Julian Barkin said...

Alright then, fair is fair gentlemen of the Witness Blog. A repost for everyone with a vulagrity-less example, and a more poignant statement on who would do the televised mass:

I voted yes. My two cents on this issue:

$0.01 - While it might be more liturgically/spiritually appropriate to use usus antiquor, Extraordinary Form (EF) is the term I use on my blog, mainly as the Holy Father uses it as such, and it's more well known and recognizable. It is, say for example, like iodized table salt. You use salt, and you but it at the grocery store as "salt". Its composition is sodium with iodine. If someone placed a label on the box and called it "sodium with iodine" most people wouldn't recognize it (or forgot their basic high school chemistry) and wouldn't know what it is, regardless of it being the same thing with the same composition they've been using on their french fries. So basically, I use the label that is most recognizable to the general public, that the Holy Father uses, as most people wouldn't recognize the title usus antiquor.

$0.02 - As for a televised, major mass, I cannot forsee this happening in the Archdiocese of Toronto, unless at the IMPERATIVE request of Cardinal Collins. A secular network might do this, but would only show snipits on a news bulletin for reporting, and not a whole televized mass in our politically correct times. While there is a Catholic television network in Ontario (and Canada) doing this, such an event does not seem to fit in the overall mandate and goals of the network, as demonstrated in prior critical editorials here on WITNESS.

I feel the only way a televised major Mass, in full, would occur, would have to be at the direction of the Holy Father himself. And even then it might not be shared by all television networks worldwide and might have to be seen on more conservative networks/societies or the Vatican's YouTube channel. I have seen rumours here on the blogosphere that perhaps, a major encyclical on Faith (to round out Hope and Charity) is being penned by the Holy Father in this Year of Faith, and that to top it off, maybe a Latin Mass would accompany it (though it is more a pipe dream than a reality). The encyclical is more likely over the Latin Mass.

Barona said...

EWTN has broadcast a few Latin Masses... let us hope and pray for more.

Given that the Latin Mass is an integral part of the life of the Church, its being televised should be considered normal.

Cardinal Ratzinger wrote of those who shy away from the Mass as if it is "something indecent". Precisely.

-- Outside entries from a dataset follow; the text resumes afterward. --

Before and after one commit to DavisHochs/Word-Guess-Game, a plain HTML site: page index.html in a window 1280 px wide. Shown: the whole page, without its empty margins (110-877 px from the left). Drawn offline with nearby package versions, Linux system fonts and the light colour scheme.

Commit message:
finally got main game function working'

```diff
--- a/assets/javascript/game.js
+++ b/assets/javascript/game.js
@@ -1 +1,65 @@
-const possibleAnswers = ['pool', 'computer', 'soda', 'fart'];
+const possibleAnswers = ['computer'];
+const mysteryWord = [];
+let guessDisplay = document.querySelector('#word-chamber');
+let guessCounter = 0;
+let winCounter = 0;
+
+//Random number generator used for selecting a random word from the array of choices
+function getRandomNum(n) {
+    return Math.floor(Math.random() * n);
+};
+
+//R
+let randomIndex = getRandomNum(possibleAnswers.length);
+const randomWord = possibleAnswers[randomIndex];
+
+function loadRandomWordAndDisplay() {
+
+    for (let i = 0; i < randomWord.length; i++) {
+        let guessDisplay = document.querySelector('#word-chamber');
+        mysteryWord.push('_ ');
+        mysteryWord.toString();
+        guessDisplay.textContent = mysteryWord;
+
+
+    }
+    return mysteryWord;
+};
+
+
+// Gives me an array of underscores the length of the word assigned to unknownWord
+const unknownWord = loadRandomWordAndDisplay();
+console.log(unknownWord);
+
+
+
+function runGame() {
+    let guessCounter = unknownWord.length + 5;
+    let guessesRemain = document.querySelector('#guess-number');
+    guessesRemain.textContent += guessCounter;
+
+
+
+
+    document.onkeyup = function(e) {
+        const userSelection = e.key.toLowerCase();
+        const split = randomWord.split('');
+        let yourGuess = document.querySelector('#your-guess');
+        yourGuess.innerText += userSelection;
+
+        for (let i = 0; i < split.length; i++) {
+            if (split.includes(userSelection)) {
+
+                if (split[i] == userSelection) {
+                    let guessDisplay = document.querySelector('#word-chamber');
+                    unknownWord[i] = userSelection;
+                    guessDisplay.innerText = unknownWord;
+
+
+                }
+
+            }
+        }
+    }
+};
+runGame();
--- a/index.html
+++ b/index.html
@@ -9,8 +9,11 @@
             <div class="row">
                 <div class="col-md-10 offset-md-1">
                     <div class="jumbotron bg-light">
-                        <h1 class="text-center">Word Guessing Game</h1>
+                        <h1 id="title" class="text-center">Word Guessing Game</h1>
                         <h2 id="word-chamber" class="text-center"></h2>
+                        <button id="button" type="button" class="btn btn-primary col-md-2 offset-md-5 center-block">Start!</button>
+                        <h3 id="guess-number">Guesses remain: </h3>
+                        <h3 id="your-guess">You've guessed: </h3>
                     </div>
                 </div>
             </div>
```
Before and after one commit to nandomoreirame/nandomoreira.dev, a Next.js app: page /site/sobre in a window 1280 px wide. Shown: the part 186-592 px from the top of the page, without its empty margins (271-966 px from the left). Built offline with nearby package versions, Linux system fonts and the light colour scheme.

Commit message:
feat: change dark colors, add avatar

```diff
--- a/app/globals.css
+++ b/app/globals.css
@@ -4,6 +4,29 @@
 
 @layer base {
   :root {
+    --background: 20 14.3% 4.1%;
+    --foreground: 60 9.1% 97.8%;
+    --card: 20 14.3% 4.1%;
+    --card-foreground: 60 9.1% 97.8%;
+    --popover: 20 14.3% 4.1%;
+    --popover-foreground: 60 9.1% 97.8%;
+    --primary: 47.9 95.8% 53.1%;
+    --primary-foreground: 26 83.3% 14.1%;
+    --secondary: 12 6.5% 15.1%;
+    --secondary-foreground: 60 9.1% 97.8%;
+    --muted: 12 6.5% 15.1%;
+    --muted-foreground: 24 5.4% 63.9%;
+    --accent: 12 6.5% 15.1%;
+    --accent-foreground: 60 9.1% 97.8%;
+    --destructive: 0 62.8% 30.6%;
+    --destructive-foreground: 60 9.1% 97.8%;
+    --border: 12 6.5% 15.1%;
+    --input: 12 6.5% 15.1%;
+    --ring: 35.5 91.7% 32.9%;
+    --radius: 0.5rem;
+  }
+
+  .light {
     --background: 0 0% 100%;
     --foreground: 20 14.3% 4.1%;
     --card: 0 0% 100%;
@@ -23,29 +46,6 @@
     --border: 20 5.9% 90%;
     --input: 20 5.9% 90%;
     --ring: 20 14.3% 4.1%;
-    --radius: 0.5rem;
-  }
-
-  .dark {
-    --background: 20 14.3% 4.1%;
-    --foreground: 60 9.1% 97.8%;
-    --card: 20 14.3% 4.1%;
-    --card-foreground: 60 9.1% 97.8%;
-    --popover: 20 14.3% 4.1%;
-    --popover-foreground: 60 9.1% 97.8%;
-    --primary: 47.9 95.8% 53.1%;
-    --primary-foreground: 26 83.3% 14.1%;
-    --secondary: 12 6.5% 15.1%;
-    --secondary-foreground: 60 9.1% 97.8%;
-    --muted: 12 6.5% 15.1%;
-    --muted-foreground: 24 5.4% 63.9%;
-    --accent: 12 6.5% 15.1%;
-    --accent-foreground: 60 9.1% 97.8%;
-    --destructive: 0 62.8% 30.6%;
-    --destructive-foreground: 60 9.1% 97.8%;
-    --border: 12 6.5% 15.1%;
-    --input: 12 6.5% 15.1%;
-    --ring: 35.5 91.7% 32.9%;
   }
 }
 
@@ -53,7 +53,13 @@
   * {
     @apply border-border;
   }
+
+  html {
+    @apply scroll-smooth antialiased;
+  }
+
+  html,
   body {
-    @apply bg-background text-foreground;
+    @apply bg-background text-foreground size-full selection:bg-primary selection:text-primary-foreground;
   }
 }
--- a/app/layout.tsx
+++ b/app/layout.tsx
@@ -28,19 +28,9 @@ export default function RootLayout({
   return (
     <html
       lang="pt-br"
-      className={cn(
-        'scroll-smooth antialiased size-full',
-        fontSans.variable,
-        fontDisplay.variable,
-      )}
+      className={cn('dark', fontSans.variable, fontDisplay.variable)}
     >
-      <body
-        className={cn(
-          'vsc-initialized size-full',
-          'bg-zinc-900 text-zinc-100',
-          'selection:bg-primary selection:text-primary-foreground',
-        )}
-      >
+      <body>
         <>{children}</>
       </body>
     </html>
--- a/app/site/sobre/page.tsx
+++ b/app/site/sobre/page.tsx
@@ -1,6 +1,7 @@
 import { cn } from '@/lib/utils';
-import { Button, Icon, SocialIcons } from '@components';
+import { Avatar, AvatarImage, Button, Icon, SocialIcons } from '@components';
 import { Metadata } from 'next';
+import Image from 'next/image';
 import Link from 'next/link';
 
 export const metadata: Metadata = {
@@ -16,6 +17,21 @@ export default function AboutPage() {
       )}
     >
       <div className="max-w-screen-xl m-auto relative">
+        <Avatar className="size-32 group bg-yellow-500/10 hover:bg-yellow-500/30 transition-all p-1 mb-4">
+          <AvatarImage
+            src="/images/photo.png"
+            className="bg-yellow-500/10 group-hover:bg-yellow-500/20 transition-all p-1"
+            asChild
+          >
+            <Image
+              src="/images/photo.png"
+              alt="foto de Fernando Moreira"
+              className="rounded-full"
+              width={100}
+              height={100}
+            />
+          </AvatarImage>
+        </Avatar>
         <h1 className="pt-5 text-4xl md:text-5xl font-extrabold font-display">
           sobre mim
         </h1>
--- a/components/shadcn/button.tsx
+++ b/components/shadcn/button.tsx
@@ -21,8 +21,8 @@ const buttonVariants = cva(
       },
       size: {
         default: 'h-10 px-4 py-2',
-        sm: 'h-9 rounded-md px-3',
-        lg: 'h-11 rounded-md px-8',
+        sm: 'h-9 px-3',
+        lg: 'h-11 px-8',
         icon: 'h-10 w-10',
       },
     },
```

This is, sadly the attitude of many. It may well be that some traditionalists have behaved "indecently" and via eccentricities caused priests to shy away from the Mass... but if there is a problem with people (and being broken sinners all, there always will be) there is no problem with the liturgy. The point being that the Latin Mass is for all Catholics. It is not a show, theatre, nostalgia - it is a living expression of the Church's public prayer. Catholics have a right to this Mass. Catholics should then strive to live this Mass. Any Mass - irrespective of rite.

Freyr said...

You guys realize that the only ones who can obtain the full measure of grace from a televised mass are those who are incapable of attending in person through no fault of their own. Their participation is one of desire. I will still have to trek on down to my local parish and greet the same old faces as last week.

Freyr said...

Here's a really wild idea... what if people who normally would never have to meet face to face suddenly had to attend the same mass every week? What if they met each other on the church steps? What if we are not really islands unto ourselves and had to cope with the regular interaction of having to see people at mass each week? Do you suppose the real problem with the Catholic Church is that there is more than me in it?